The bridal industry has filled a vacuum of authority that used to be important to how weddings are conducted. If you talk to ministers now, they hate doing weddings. The brides want to change the vows. They want to put flowers where they don't belong. They don't listen. What's so interesting is that one of the things the bridal industry says it's selling you is tradition. But if you asked your grandmother if she needed a personalized aisle runner when she got married, she'd say no.

You say Americans are eager to present themselves on their wedding day as more beautiful, better dressed and richer than they are. Why?
In a celebrity-saturated culture, this is your opportunity to be a movie star for a day. I was at a seminar for brides, and one bride asked how soon she should begin getting facials, and the answer was, as soon as you get engaged. Sixteen months of facials? It's very seductive.

So we've been leaching all the meaning out of a wedding?
Definitely. As a culture, we're losing sight of what a wedding is really about. Matching your chair tie-backs to the lining of your Save the Date envelopes is not going to prepare you for marriage, unless you're going into the catering business.

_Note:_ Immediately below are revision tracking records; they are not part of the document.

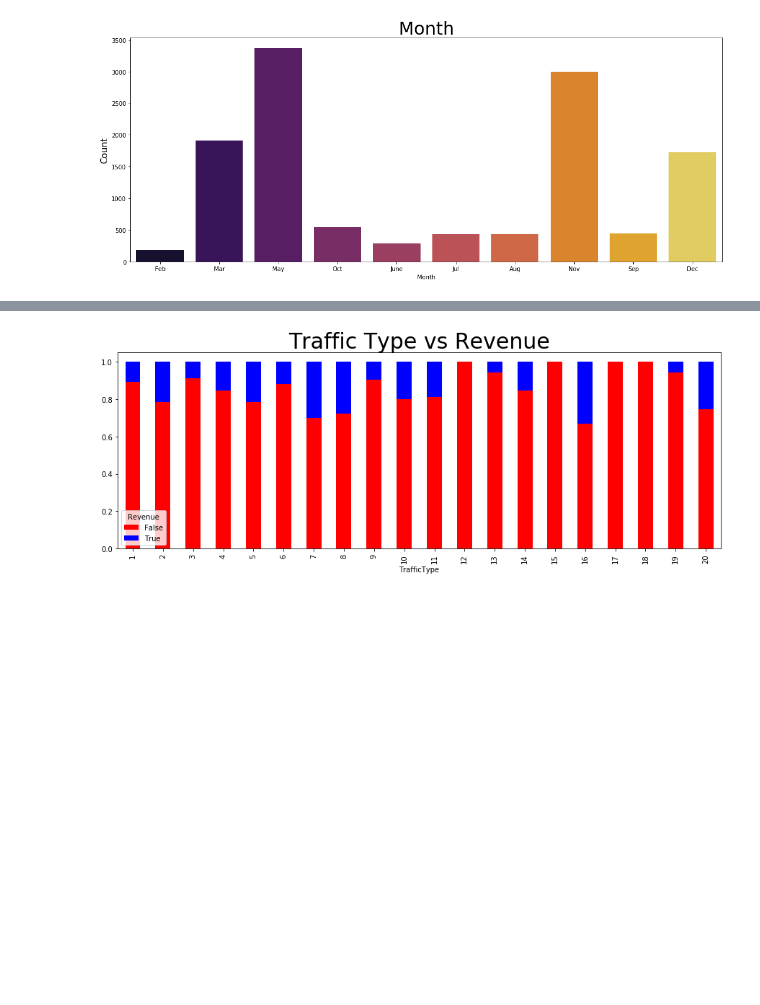
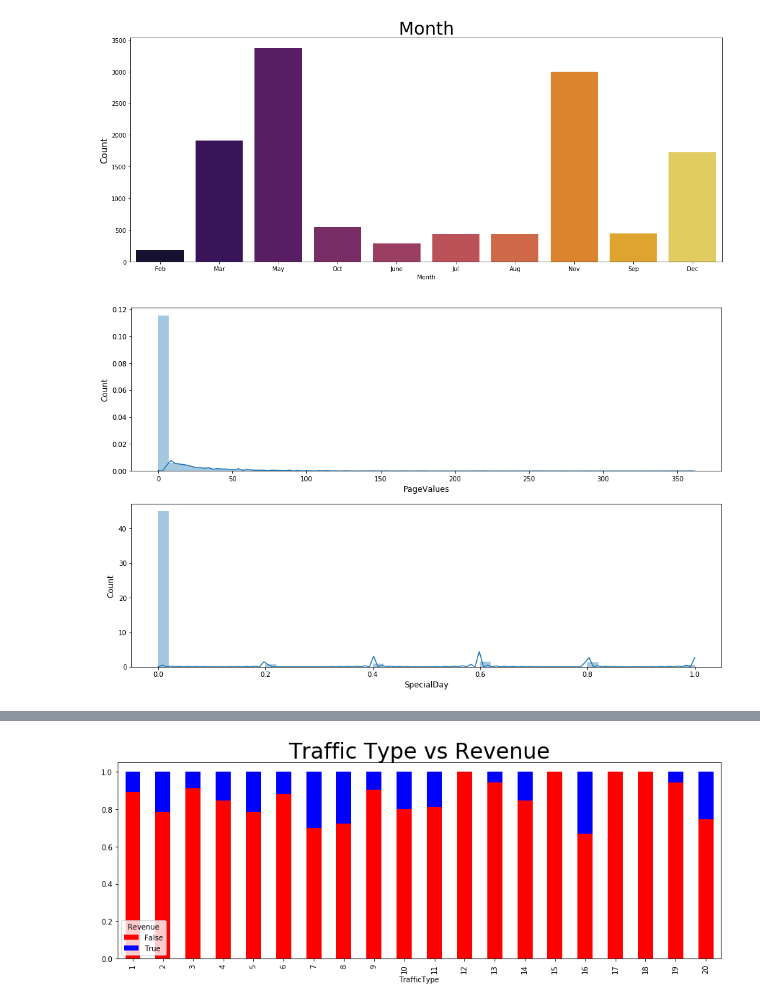
Before and after one commit to Shaila96/kaggle-dataset-analysis, a Jupyter notebook: OnlineShoppersIntention/EDA.ipynb, the cells around one changed output, grey strips where cells are left out. Cells and saved outputs as stored; diff of their text form; code cells hidden in the pictures; blank space fills up the shorter version.

```diff
--- a/OnlineShoppersIntention/EDA.ipynb
+++ b/OnlineShoppersIntention/EDA.ipynb
@@ -162,3 +204,35 @@ plt.ylabel('Count', fontsize = 15)
 plt.show()
 # %% [output]
 [figure]
+# %%
+# ------------------- Numerical
+# Administrative             float64
+# Administrative_Duration    float64
+# Informational              float64
+# Informational_Duration     float64
+# ProductRelated             float64
+# ProductRelated_Duration    float64
+# BounceRates                float64
+# ExitRates                  float64
+# PageValues                 float64
+# SpecialDay                 float64
+
+
+num_col_names = [
+#              'Administrative','Administrative_Duration',
+#              'Informational', 'Informational_Duration',
+#              'ProductRelated', 'ProductRelated_Duration',
+#              'BounceRates', 'ExitRates',
+             'PageValues', 'SpecialDay']
+
+fig, ax = plt.subplots(len(num_col_names), figsize=(16, 5*len(num_col_names)))
+
+for i, col_val in enumerate(num_col_names):
+    sns.distplot(df[col_val], hist=True, ax=ax[i])
+#     ax[i].set_title('Freq Dist - '+ col_val, fontsize=14)
+    ax[i].set_xlabel(col_val, fontsize=12)
+    ax[i].set_ylabel('Count', fontsize=12)
+
+plt.show()
+# %% [output]
+[figure, added]
```
Also changed, not shown: parts of 8 cells of this notebook, 20 other files.
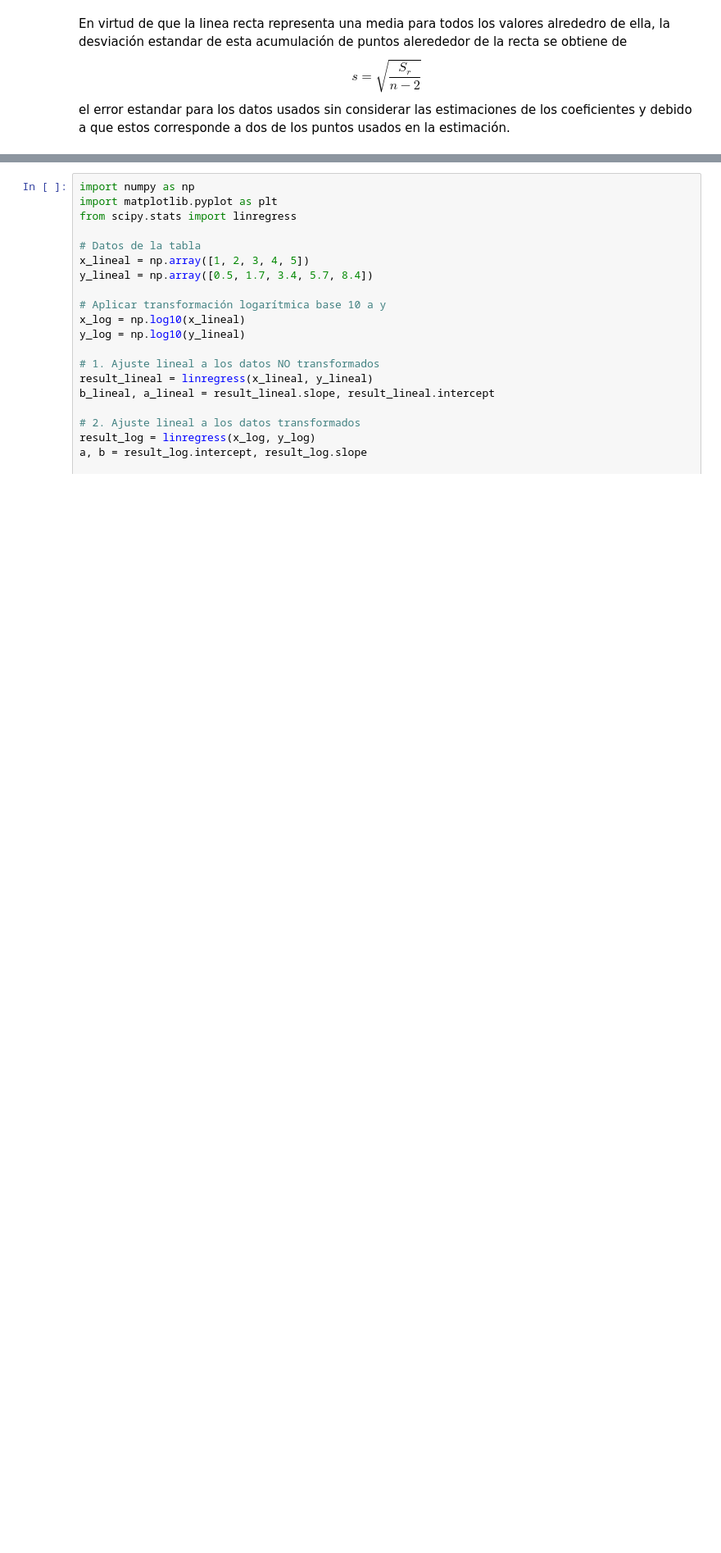
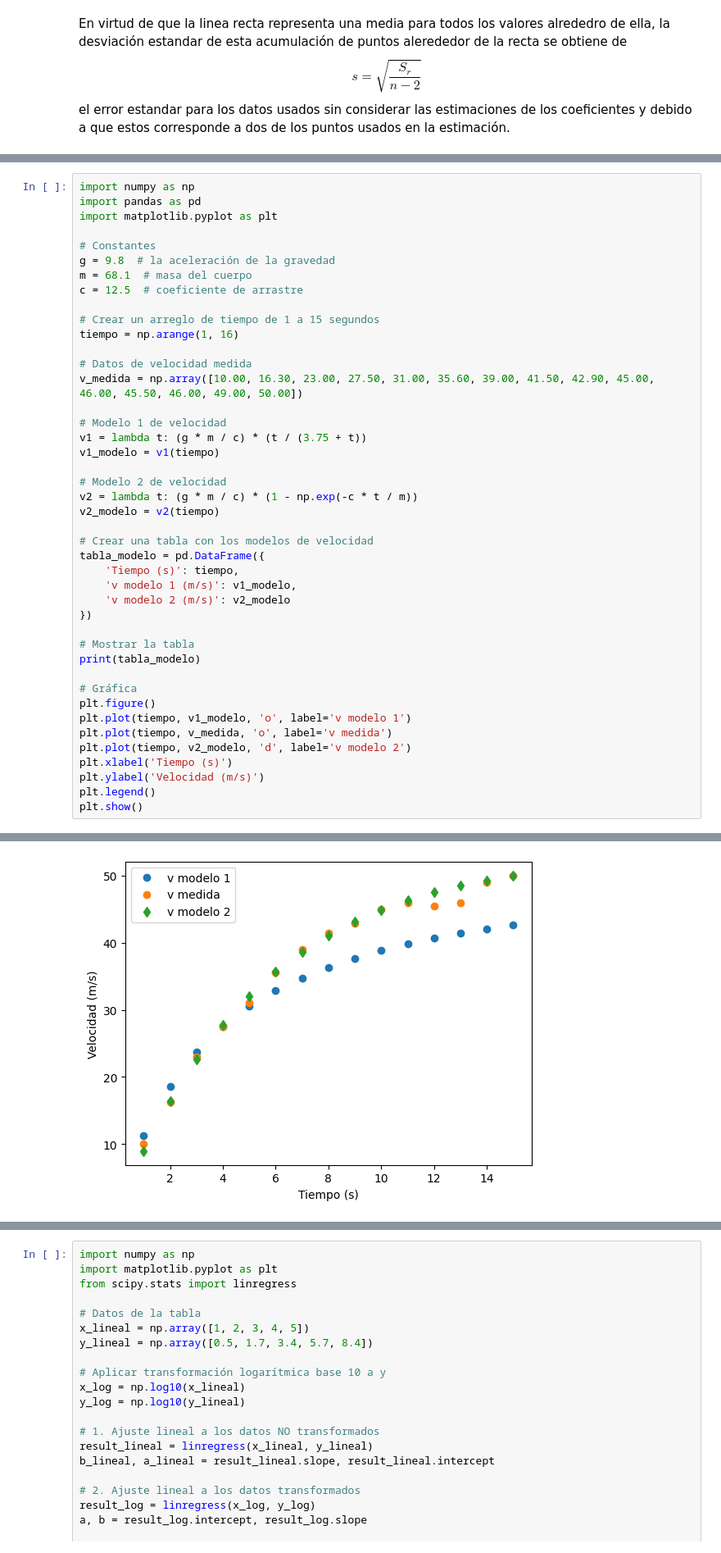
Before and after one commit to ArnaldoHC/Herramientas-Computacionales-Avanzadas, a Jupyter notebook: Clases/Ajustes/Regresion_lineal.ipynb, the cells around one changed output, grey strips where cells are left out. Shown at 82% size. Saved outputs shown, nothing was run; the diff lists cells and outputs as text; blank space fills up the shorter version.

```diff
--- a/Clases/Ajustes/Regresion_lineal.ipynb
+++ b/Clases/Ajustes/Regresion_lineal.ipynb
@@ -84,0 +190,44 @@ el error estandar para los datos usados sin considerar las estimaciones de los c
+# %%
+import numpy as np
+import pandas as pd
+import matplotlib.pyplot as plt
+
+# Constantes
+g = 9.8  # la aceleración de la gravedad
+m = 68.1  # masa del cuerpo
+c = 12.5  # coeficiente de arrastre
+
+# Crear un arreglo de tiempo de 1 a 15 segundos
+tiempo = np.arange(1, 16)
+
+# Datos de velocidad medida
+v_medida = np.array([10.00, 16.30, 23.00, 27.50, 31.00, 35.60, 39.00, 41.50, 42.90, 45.00, 46.00, 45.50, 46.00, 49.00, 50.00])
+
+# Modelo 1 de velocidad
+v1 = lambda t: (g * m / c) * (t / (3.75 + t))
+v1_modelo = v1(tiempo)
+
+# Modelo 2 de velocidad
+v2 = lambda t: (g * m / c) * (1 - np.exp(-c * t / m))
+v2_modelo = v2(tiempo)
+
+# Crear una tabla con los modelos de velocidad
+tabla_modelo = pd.DataFrame({
+    'Tiempo (s)': tiempo,
+    'v modelo 1 (m/s)': v1_modelo,
+    'v modelo 2 (m/s)': v2_modelo
+})
+
+# Mostrar la tabla
+print(tabla_modelo)
+
+# Gráfica
+plt.figure()
+plt.plot(tiempo, v1_modelo, 'o', label='v modelo 1')
+plt.plot(tiempo, v_medida, 'o', label='v medida')
+plt.plot(tiempo, v2_modelo, 'd', label='v modelo 2')
+plt.xlabel('Tiempo (s)')
+plt.ylabel('Velocidad (m/s)')
+plt.legend()
+plt.show()
+# %% [output]
@@ -84,0 +250 @@ el error estandar para los datos usados sin considerar las estimaciones de los c
+[figure, added]
```
Also changed, not shown: parts of 17 cells of this notebook, 1 other file.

Has a wedding ever ruined a marriage?
Good question! I did hear from a wedding planner who told me about a bride who wept at every meeting and told the planner that the wedding had been so upsetting and the honeymoon was just terrible. And then said, "I'm getting divorced, but when I get married next time, I'm still going to use you as my planner again."